  1. vmgillen says:

    I take these reports with more than a grain of salt. Standardized tests do NOT measure much of anything, particularly where spec ed is concerned. A one shot opportunity to prove ability? Feh. Further, unlike public schools, charter can “cherry pick” – and often do. Charter schools are simply another manifestation of “Chicago School” economics applied to education.

  2. soricobob says:

    I guess this survey of disabled in charter schools left out Arizona. Having worked in two different charter schools in Arizona, I can attest to the fact that the schools do not serve the spectrum of disabilities. The highly touted Basis Schools do not either.

  3. Cat says:

    I have both my children in a charter school in San Diego. When the neighborhood school was “talking the talk, but not walking the walk” for my son with special needs, l got my daughter into a charter school. I had not applied for my son bc I assumed they didn’t accept SpEd kids. They inquired after him when her teacher discovered that she had a sibling and encouraged me to transfer him as well. Long story short, both kids are thriving and my once isolated son is welcomed by the whole school community. I have recommended the school to parents of children with disabilities and those who have tried it, love it!

  4. Jusme says:

    I agree with vmgillen and soricobob’s assertions and will add one more, once the cream is skimmed off the top the remaining students with disabilities get booted back to the public schools. Due to a law in this state, the charter gets to keep all the money that came with the child if the child looses placement within a few weeks. What does the law say about this in your state?

  5. Shannon says:
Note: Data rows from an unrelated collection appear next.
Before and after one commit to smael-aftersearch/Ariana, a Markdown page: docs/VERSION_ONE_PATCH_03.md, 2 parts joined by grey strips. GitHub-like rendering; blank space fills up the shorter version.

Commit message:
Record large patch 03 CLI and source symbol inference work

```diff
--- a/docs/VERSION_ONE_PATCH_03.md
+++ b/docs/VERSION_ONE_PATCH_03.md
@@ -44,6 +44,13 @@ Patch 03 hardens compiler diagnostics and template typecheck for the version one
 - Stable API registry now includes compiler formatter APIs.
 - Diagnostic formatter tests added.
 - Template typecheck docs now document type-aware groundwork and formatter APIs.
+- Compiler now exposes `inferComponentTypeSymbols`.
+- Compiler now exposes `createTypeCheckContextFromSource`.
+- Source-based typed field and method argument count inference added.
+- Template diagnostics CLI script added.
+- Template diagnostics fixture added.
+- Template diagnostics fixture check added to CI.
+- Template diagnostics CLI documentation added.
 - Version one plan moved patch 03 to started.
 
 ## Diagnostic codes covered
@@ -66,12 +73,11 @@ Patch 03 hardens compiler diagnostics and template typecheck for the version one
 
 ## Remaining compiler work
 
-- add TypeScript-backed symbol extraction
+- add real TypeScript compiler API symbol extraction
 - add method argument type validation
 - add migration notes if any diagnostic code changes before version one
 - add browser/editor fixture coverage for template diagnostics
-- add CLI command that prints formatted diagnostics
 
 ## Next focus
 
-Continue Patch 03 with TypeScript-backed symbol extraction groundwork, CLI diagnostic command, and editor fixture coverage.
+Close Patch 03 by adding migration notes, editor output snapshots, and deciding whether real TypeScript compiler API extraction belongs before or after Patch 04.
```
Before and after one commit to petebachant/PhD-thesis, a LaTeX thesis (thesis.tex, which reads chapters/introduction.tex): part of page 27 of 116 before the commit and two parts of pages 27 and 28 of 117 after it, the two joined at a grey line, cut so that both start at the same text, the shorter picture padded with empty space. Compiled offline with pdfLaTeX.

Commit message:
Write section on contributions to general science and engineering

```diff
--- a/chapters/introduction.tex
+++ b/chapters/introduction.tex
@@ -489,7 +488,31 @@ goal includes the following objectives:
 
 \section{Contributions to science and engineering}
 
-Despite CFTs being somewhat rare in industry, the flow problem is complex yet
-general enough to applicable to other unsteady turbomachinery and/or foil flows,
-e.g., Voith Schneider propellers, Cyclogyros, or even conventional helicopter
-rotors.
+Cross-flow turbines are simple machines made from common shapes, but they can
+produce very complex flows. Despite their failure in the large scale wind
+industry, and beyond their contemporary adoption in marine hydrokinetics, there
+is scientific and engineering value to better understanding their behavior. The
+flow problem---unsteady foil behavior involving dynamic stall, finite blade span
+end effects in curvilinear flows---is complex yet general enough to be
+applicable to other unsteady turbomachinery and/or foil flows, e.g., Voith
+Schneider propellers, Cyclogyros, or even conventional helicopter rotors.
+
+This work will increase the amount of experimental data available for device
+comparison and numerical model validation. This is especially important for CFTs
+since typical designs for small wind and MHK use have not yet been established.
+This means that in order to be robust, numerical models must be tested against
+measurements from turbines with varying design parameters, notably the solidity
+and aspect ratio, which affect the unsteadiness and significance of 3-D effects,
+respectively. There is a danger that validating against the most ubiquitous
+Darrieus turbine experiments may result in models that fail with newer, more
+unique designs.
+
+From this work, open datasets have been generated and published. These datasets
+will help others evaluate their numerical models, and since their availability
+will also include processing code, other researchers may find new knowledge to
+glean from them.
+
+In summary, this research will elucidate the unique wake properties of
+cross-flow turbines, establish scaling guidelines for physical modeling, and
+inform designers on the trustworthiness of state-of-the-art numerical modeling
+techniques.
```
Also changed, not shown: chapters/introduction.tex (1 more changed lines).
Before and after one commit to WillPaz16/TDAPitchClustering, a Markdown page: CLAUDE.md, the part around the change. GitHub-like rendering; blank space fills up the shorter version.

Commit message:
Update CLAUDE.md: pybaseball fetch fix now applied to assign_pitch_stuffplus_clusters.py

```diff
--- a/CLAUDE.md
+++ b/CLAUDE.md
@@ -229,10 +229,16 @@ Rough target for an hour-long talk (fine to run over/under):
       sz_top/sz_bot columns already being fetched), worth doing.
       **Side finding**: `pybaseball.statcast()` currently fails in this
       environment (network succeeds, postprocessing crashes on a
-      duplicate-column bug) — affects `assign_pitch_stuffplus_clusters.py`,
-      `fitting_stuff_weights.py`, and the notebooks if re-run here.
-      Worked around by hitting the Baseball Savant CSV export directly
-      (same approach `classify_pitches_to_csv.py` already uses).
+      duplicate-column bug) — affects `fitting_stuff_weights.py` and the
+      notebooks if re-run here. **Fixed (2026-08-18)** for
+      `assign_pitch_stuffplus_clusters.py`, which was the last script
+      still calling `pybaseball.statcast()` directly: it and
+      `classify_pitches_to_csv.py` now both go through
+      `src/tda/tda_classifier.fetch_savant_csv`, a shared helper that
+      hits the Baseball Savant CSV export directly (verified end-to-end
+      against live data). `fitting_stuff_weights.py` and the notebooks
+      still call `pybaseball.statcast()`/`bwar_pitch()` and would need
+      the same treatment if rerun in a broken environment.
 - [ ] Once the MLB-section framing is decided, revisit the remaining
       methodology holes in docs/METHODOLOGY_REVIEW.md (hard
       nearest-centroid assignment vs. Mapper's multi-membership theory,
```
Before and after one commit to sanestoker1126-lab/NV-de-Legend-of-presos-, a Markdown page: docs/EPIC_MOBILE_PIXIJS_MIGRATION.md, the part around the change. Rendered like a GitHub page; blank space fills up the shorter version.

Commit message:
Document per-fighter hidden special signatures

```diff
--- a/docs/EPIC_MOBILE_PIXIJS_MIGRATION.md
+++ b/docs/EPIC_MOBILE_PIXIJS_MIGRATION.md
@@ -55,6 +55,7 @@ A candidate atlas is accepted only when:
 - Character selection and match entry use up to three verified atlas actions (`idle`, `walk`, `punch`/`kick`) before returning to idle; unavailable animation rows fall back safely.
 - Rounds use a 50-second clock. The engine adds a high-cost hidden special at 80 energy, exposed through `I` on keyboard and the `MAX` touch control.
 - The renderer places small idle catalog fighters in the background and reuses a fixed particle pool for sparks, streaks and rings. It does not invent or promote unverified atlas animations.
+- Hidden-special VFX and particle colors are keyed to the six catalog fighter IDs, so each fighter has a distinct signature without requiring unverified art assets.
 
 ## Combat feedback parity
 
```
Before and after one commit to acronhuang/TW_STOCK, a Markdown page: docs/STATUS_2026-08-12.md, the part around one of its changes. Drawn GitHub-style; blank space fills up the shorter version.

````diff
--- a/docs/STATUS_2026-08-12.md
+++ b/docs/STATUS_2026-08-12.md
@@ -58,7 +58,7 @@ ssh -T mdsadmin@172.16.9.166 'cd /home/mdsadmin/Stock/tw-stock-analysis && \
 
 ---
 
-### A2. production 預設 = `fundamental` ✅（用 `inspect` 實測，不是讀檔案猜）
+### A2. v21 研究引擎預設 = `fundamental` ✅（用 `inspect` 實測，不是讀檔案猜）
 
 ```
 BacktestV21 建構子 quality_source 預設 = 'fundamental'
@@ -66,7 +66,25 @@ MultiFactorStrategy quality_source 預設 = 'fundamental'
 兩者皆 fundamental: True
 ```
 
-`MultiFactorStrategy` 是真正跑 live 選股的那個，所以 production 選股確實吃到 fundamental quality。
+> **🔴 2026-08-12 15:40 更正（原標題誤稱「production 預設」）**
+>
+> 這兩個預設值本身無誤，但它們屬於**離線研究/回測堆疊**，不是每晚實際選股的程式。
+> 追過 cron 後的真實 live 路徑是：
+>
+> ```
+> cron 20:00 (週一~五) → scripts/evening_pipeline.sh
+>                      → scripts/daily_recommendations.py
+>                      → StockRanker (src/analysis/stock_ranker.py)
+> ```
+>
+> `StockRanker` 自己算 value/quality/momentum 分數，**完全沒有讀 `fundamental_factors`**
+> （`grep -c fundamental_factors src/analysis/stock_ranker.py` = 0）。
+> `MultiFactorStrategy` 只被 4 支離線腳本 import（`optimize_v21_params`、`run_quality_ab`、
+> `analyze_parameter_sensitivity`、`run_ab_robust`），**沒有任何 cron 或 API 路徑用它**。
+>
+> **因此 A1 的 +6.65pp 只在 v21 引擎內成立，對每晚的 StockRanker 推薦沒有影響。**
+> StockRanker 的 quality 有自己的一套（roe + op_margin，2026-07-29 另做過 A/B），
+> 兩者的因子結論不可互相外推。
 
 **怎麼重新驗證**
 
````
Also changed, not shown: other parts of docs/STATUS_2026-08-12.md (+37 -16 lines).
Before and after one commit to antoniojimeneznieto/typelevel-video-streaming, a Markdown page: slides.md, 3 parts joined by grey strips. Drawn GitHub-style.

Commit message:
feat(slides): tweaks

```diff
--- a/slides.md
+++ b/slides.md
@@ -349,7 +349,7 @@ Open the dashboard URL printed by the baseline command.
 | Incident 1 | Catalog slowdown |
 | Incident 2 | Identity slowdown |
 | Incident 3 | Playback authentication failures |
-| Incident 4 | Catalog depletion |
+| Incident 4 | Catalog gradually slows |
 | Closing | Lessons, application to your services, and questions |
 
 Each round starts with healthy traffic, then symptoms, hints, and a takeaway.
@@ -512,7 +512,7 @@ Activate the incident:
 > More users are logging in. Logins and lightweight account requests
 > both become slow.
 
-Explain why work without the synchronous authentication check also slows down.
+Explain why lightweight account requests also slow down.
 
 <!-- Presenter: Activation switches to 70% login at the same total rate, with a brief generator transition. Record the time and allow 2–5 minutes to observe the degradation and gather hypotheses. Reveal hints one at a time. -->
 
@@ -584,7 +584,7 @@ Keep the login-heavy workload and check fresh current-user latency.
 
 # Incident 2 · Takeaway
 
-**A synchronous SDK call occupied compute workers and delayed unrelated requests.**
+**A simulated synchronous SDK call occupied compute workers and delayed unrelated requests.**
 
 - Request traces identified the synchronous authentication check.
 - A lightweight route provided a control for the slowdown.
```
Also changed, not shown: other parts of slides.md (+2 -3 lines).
    I can truly say that after working with charter schools, they have a “choice” of which students they accept and most of the students with disabilities that are accepted have SLD and very minor issues. They are not funded to accept students with a range of behavioral and cognitive disabilities. I believe this study to be very skewed – if they use standardized scores, how does this relate to the curriculum taught? Those tests are not aligned to state standards, 21st century skills or world class outcomes which is what our students need.

  6. ebi says:

    There is a huge piece of the puzzle missing here!!! Very few Charter schools have Special Day Classes which educate students with disabilities who may or may not be taking grade level standardized tests and are unable to he fully mainstreamed into a general education classroom. By only serving students who can be fully mainstreamed and may need less intensive services such as RSP or an itinerant these schools scores are highly scewed and cannot be legitimately compared to scores of community schools. We need to compare apples to apples not apples to oranges.

  7. ebi says:

    I wanted to add that I am actually quite dissapointed that disability scoop would put such a misleading title that does not reflect the facts. Charters discriminate against students with disabilities by not being required to have special day classes they are blatantly discriminating against students who require more intesive interventions and have an unfair advantage over traditional schools as far as test schools are concerned.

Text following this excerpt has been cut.